Omit the pictures, then reproduce every remaining record exactly.

Segment Open

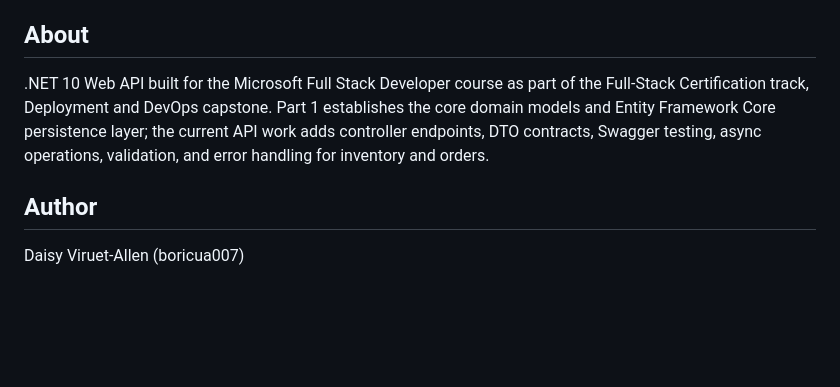
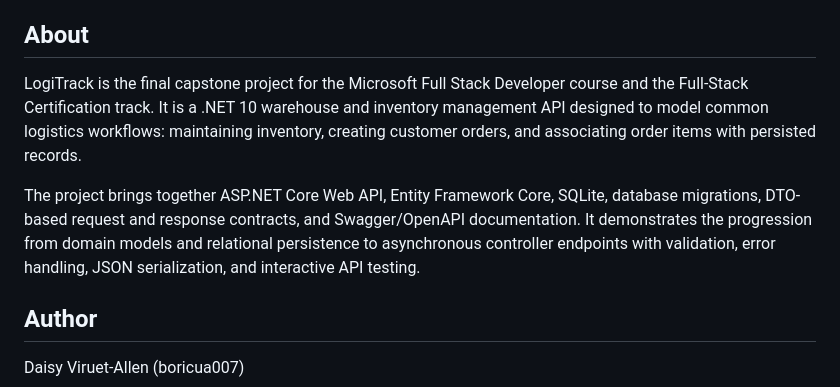
Before and after one commit to boricua007/MSFD_LogiTrack, a Markdown page: README.md, the part around the change. Rendered like a GitHub page; blank space fills up the shorter version.

Commit message:
docs: expand README capstone summary

```diff
--- a/README.md
+++ b/README.md
@@ -170,7 +170,9 @@ Item: Forklift | Quantity: 3 | Location: Warehouse B
 
 ## About
 
-.NET 10 Web API built for the Microsoft Full Stack Developer course as part of the Full-Stack Certification track, Deployment and DevOps capstone. Part 1 establishes the core domain models and Entity Framework Core persistence layer; the current API work adds controller endpoints, DTO contracts, Swagger testing, async operations, validation, and error handling for inventory and orders.
+LogiTrack is the final capstone project for the Microsoft Full Stack Developer course and the Full-Stack Certification track. It is a .NET 10 warehouse and inventory management API designed to model common logistics workflows: maintaining inventory, creating customer orders, and associating order items with persisted records.
+
+The project brings together ASP.NET Core Web API, Entity Framework Core, SQLite, database migrations, DTO-based request and response contracts, and Swagger/OpenAPI documentation. It demonstrates the progression from domain models and relational persistence to asynchronous controller endpoints with validation, error handling, JSON serialization, and interactive API testing.
 
 ## Author
 
```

Segment Closed

## Completed task
Before and after one commit to boricua007/MSFD_LogiTrack, a Markdown page: README.md, the part around the change. Rendered like a GitHub page; blank space fills up the shorter version.

Commit message:
docs: expand README capstone summary

```diff
--- a/README.md
+++ b/README.md
@@ -170,7 +170,9 @@ Item: Forklift | Quantity: 3 | Location: Warehouse B
 
 ## About
 
-.NET 10 Web API built for the Microsoft Full Stack Developer course as part of the Full-Stack Certification track, Deployment and DevOps capstone. Part 1 establishes the core domain models and Entity Framework Core persistence layer; the current API work adds controller endpoints, DTO contracts, Swagger testing, async operations, validation, and error handling for inventory and orders.
+LogiTrack is the final capstone project for the Microsoft Full Stack Developer course and the Full-Stack Certification track. It is a .NET 10 warehouse and inventory management API designed to model common logistics workflows: maintaining inventory, creating customer orders, and associating order items with persisted records.
+
+The project brings together ASP.NET Core Web API, Entity Framework Core, SQLite, database migrations, DTO-based request and response contracts, and Swagger/OpenAPI documentation. It demonstrates the progression from domain models and relational persistence to asynchronous controller endpoints with validation, error handling, JSON serialization, and interactive API testing.
 
 ## Author
 
```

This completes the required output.